Pull out every line below containing the word "internal".

[Edit tracking data]
▼
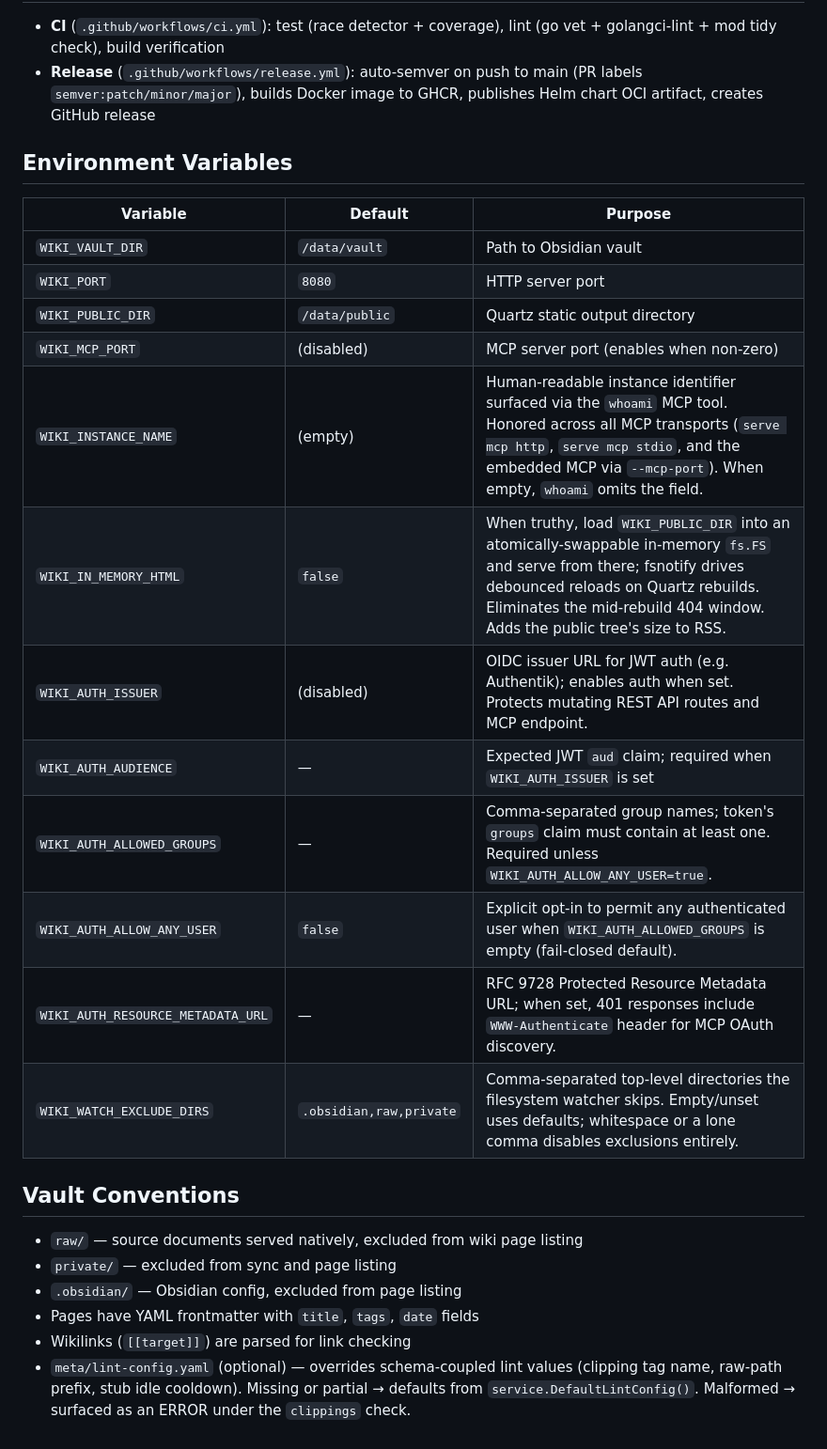
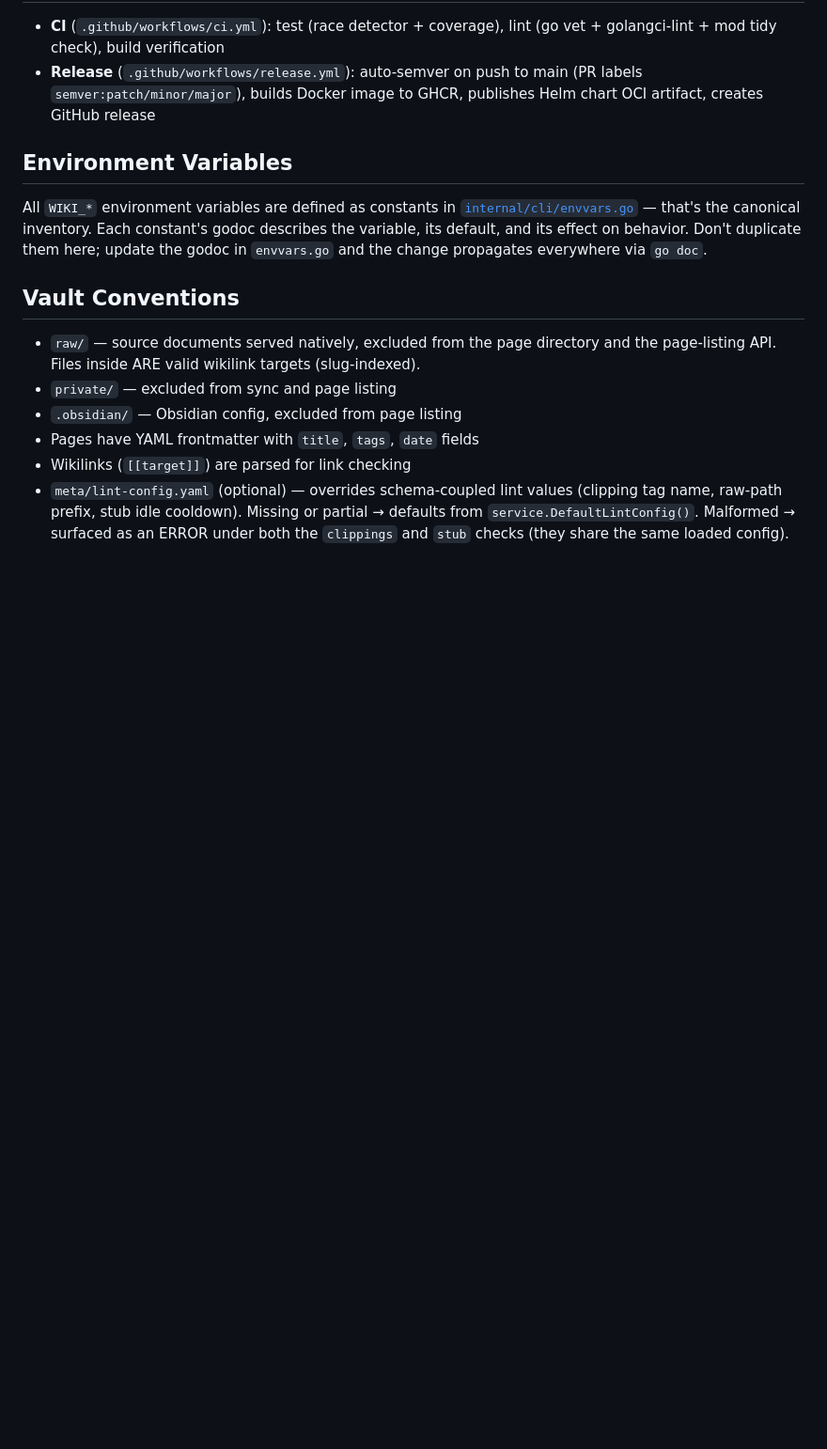
Before and after one commit to jedwards1230/my-wiki, a Markdown page: CLAUDE.md, the part around one of its changes. Shown at 94% size. Drawn GitHub-style; blank space fills up the shorter version.

Commit message:
docs: fix CLAUDE.md correctness issues from audit
- Replace the env var table with a pointer to internal/cli/envvars.go
  (the new canonical inventory). Keeps docs and code in lockstep.
- MCP tools are bare names (read, write, edit, list, search, delete,
  move, lint, tags, whoami, activity), not "wiki_*" — correct the
  Architecture diagram description.
- Add the three missing packages to the Architecture diagram:
  internal/dispatch/ (webhook dispatch pipeline), internal/memfs/
  (atomically-swappable in-memory fs.FS), internal/version/ (build-time
  version string).
- Note that meta/lint-config.yaml malformed errors surface under both
  the `clippings` and `stub` checks (they share the same loaded config),
  not just clippings.
- Tighten the `raw/` Vault Convention: files inside ARE valid wikilink
  targets (slug-indexed in internal/vault/vault.go); the exclusion only
  applies to the page directory and page-listing API.

```diff
--- a/CLAUDE.md
+++ b/CLAUDE.md
@@ -101,26 +104,13 @@ Located at `deploy/helm/my-wiki/`. Published to `oci://ghcr.io/jedwards1230/char
 
 ## Environment Variables
 
-| Variable | Default | Purpose |
-|----------|---------|---------|
-| `WIKI_VAULT_DIR` | `/data/vault` | Path to Obsidian vault |
-| `WIKI_PORT` | `8080` | HTTP server port |
-| `WIKI_PUBLIC_DIR` | `/data/public` | Quartz static output directory |
-| `WIKI_MCP_PORT` | (disabled) | MCP server port (enables when non-zero) |
-| `WIKI_INSTANCE_NAME` | (empty) | Human-readable instance identifier surfaced via the `whoami` MCP tool. Honored across all MCP transports (`serve mcp http`, `serve mcp stdio`, and the embedded MCP via `--mcp-port`). When empty, `whoami` omits the field. |
-| `WIKI_IN_MEMORY_HTML` | `false` | When truthy, load `WIKI_PUBLIC_DIR` into an atomically-swappable in-memory `fs.FS` and serve from there; fsnotify drives debounced reloads on Quartz rebuilds. Eliminates the mid-rebuild 404 window. Adds the public tree's size to RSS. |
-| `WIKI_AUTH_ISSUER` | (disabled) | OIDC issuer URL for JWT auth (e.g. Authentik); enables auth when set. Protects mutating REST API routes and MCP endpoint. |
-| `WIKI_AUTH_AUDIENCE` | — | Expected JWT `aud` claim; required when `WIKI_AUTH_ISSUER` is set |
-| `WIKI_AUTH_ALLOWED_GROUPS` | — | Comma-separated group names; token's `groups` claim must contain at least one. Required unless `WIKI_AUTH_ALLOW_ANY_USER=true`. |
-| `WIKI_AUTH_ALLOW_ANY_USER` | `false` | Explicit opt-in to permit any authenticated user when `WIKI_AUTH_ALLOWED_GROUPS` is empty (fail-closed default). |
-| `WIKI_AUTH_RESOURCE_METADATA_URL` | — | RFC 9728 Protected Resource Metadata URL; when set, 401 responses include `WWW-Authenticate` header for MCP OAuth discovery. |
-| `WIKI_WATCH_EXCLUDE_DIRS` | `.obsidian,raw,private` | Comma-separated top-level directories the filesystem watcher skips. Empty/unset uses defaults; whitespace or a lone comma disables exclusions entirely. |
+All `WIKI_*` environment variables are defined as constants in [`internal/cli/envvars.go`](internal/cli/envvars.go) — that's the canonical inventory. Each constant's godoc describes the variable, its default, and its effect on behavior. Don't duplicate them here; update the godoc in `envvars.go` and the change propagates everywhere via `go doc`.
 
 ## Vault Conventions
 
-- `raw/` — source documents served natively, excluded from wiki page listing
+- `raw/` — source documents served natively, excluded from the page directory and the page-listing API. Files inside ARE valid wikilink targets (slug-indexed).
 - `private/` — excluded from sync and page listing
 - `.obsidian/` — Obsidian config, excluded from page listing
 - Pages have YAML frontmatter with `title`, `tags`, `date` fields
 - Wikilinks (`[[target]]`) are parsed for link checking
-- `meta/lint-config.yaml` (optional) — overrides schema-coupled lint values (clipping tag name, raw-path prefix, stub idle cooldown). Missing or partial → defaults from `service.DefaultLintConfig()`. Malformed → surfaced as an ERROR under the `clippings` check.
+- `meta/lint-config.yaml` (optional) — overrides schema-coupled lint values (clipping tag name, raw-path prefix, stub idle cooldown). Missing or partial → defaults from `service.DefaultLintConfig()`. Malformed → surfaced as an ERROR under both the `clippings` and `stub` checks (they share the same loaded config).
```
Also changed, not shown: other parts of CLAUDE.md (+4 -1 lines).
▲
EXERCISE ANSWER:
- Replace the env var table with a pointer to internal/cli/envvars.go
  internal/dispatch/ (webhook dispatch pipeline), internal/memfs/
  (atomically-swappable in-memory fs.FS), internal/version/ (build-time
  targets (slug-indexed in internal/vault/vault.go); the exclusion only
+All `WIKI_*` environment variables are defined as constants in [`internal/cli/envvars.go`](internal/cli/envvars.go) — that's the canonical inventory. Each constant's godoc describes the variable, its default, and its effect on behavior. Don't duplicate them here; update the godoc in `envvars.go` and the change propagates everywhere via `go doc`.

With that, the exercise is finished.